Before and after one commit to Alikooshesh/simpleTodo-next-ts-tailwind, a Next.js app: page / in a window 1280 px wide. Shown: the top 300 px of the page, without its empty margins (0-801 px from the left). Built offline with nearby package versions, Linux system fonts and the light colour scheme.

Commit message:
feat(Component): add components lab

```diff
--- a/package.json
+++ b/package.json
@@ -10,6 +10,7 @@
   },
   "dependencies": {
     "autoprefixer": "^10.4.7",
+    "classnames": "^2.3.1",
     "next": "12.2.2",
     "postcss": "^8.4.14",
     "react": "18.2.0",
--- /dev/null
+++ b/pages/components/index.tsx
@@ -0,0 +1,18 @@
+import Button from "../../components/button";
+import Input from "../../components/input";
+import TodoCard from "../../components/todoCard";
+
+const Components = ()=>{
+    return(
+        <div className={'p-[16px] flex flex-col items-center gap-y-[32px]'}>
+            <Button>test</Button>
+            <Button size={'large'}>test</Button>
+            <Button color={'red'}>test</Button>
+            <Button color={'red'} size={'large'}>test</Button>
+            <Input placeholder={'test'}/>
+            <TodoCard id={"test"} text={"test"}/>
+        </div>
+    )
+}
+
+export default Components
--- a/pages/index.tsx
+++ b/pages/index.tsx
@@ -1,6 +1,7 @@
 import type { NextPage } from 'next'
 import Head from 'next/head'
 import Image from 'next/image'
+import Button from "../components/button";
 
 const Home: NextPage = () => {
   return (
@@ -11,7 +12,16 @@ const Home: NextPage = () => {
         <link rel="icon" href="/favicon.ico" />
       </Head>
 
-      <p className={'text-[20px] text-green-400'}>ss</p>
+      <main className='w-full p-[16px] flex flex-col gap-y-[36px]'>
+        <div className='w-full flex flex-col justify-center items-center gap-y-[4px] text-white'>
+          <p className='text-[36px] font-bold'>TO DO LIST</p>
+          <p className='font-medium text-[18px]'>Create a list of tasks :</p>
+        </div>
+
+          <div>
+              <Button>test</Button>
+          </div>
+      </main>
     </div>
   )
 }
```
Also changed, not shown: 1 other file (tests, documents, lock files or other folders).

## WHAT IS NEEDED
Please copy out every entry word for word.

## SOLUTION TO THIS TASK
Before and after one commit to Alikooshesh/simpleTodo-next-ts-tailwind, a Next.js app: page / in a window 1280 px wide. Shown: the top 300 px of the page, without its empty margins (0-801 px from the left). Built offline with nearby package versions, Linux system fonts and the light colour scheme.

Commit message:
feat(Component): add components lab

```diff
--- a/package.json
+++ b/package.json
@@ -10,6 +10,7 @@
   },
   "dependencies": {
     "autoprefixer": "^10.4.7",
+    "classnames": "^2.3.1",
     "next": "12.2.2",
     "postcss": "^8.4.14",
     "react": "18.2.0",
--- /dev/null
+++ b/pages/components/index.tsx
@@ -0,0 +1,18 @@
+import Button from "../../components/button";
+import Input from "../../components/input";
+import TodoCard from "../../components/todoCard";
+
+const Components = ()=>{
+    return(
+        <div className={'p-[16px] flex flex-col items-center gap-y-[32px]'}>
+            <Button>test</Button>
+            <Button size={'large'}>test</Button>
+            <Button color={'red'}>test</Button>
+            <Button color={'red'} size={'large'}>test</Button>
+            <Input placeholder={'test'}/>
+            <TodoCard id={"test"} text={"test"}/>
+        </div>
+    )
+}
+
+export default Components
--- a/pages/index.tsx
+++ b/pages/index.tsx
@@ -1,6 +1,7 @@
 import type { NextPage } from 'next'
 import Head from 'next/head'
 import Image from 'next/image'
+import Button from "../components/button";
 
 const Home: NextPage = () => {
   return (
@@ -11,7 +12,16 @@ const Home: NextPage = () => {
         <link rel="icon" href="/favicon.ico" />
       </Head>
 
-      <p className={'text-[20px] text-green-400'}>ss</p>
+      <main className='w-full p-[16px] flex flex-col gap-y-[36px]'>
+        <div className='w-full flex flex-col justify-center items-center gap-y-[4px] text-white'>
+          <p className='text-[36px] font-bold'>TO DO LIST</p>
+          <p className='font-medium text-[18px]'>Create a list of tasks :</p>
+        </div>
+
+          <div>
+              <Button>test</Button>
+          </div>
+      </main>
     </div>
   )
 }
```
Also changed, not shown: 1 other file (tests, documents, lock files or other folders).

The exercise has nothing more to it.